“You work for 25 years at something,” says momentous western Massachusetts studio potter Mark Shapiro, “and if you do it with commitment and an open spirit, your work changes, grows, and deepens.” Even as it continues to consist of functional teapots, cups, and platters, architectural boxes and ovoid sculptural jugs, its finite forms accommodate new configurations, surprising new unities of size, shape, color, and texture.

After establishing yourself at crafts shows and joining the nation’s finest potters, you find your work being invited for solo exhibitions at the Ferrin in Lenox, the AKAR in Iowa City, the Clay Studio in Philadelphia, and, from October 9th – 27th, at the Lacoste Gallery in Concord, Massachusetts. Within weeks of the Lacoste exhibit, your friends and paid apprentices help you unload your wood-burning brick kiln. You stack it—500 pieces from a single firing—on shelves and skids in the studio you built on a rise above your early American saltbox house in the country.
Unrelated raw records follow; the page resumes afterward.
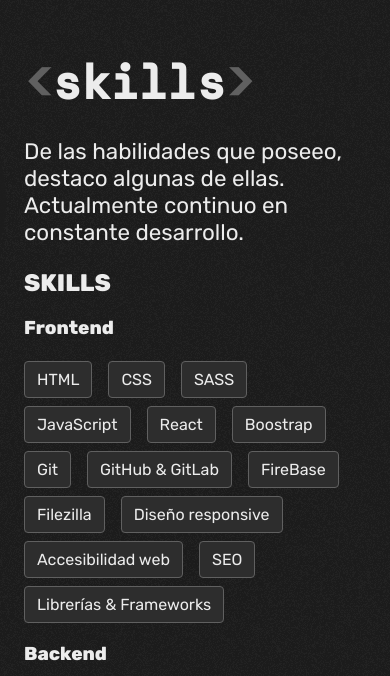
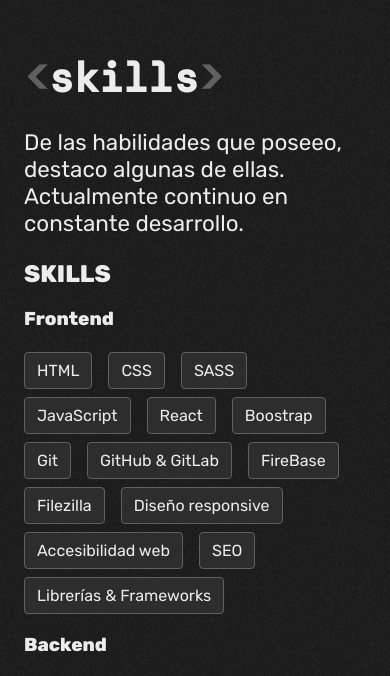
Before and after one commit to federicorga/Portfolio-Federico-Garea, a React (Create React App) app: page / in a window 390 px wide. Shown: the part 1192-1868 px from the top of the page. Built offline with nearby package versions, Linux system fonts and the light colour scheme; a web font is replaced by a local one.

Commit message:
portfolio

```diff
--- a/src/components/ElementTitle/Titles/Title.css
+++ b/src/components/ElementTitle/Titles/Title.css
@@ -32,3 +32,11 @@
             transform: translateX(1rem);
         }
       }
+
+
+ @media screen and (max-width: 550px){
+
+    /*Section Profile*/
+    .title-element {
+        font-size: 2.6rem;}
+}
```
Also changed, not shown: src/components/ElementTitle/Subititle/Subtitle.css (line endings or trailing spaces).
You’ll pack up and ship off to Lucy Lacoste a significant portion of this unloading, 50 pieces or more, and trust her to place the work on pedestals and shelves in the back of her gallery. In the quiet white space, your work will form one aesthetic whole, more than it did when it found itself in group exhibits.

“You go from being someone who makes the stuff and sells it, however you can,” you say if you’re glad to have worked this hard to get here, “to someone who gets to think about the work in groups.” Nearing 50, you enjoy “more opportunity,” you say if you’re Mark Shapiro, “to make pots that speak to one another—that speak about a moment in time,” not from miscellaneous bursts of inspiration but from sustained interest in the “shape-shifting nature of clay” and the sense of contributing to the “compelling records of the human touch on the earth.”

Your exhibit includes teacups with black calligraphic scribbles on their facets; iron and coppery green bowls and platters with black concentric whorls or variegated rings on their bottoms; plump teapots with stout spouts and any number of surface patterns, some with horizontal rows of scribbles and bands, some with alternating vertical stripes; squat boxes with granular, salt-glazed surfaces; solid, irregularly cylindrical vases with an expressive gesture of squiggles on each flattened facet; tall boxes, tapering toward the top, with striped and banded sides; and tall jugs narrow at base and lip and plumped out proportionately in the middle, as if swollen by something living inside them.

At the opening, you talk about the influences—the early American stoneware you’ve been interested in lately, the Asian ceramics traditions you’ve honored all along—and a bit about the technique—the soda ash in your firing, the locally mined materials in your glazing—and then you go back home to western Mass to make more pottery, to see if your work will “continue to reveal additional possibilities and depths” the way it so reliably has thus far.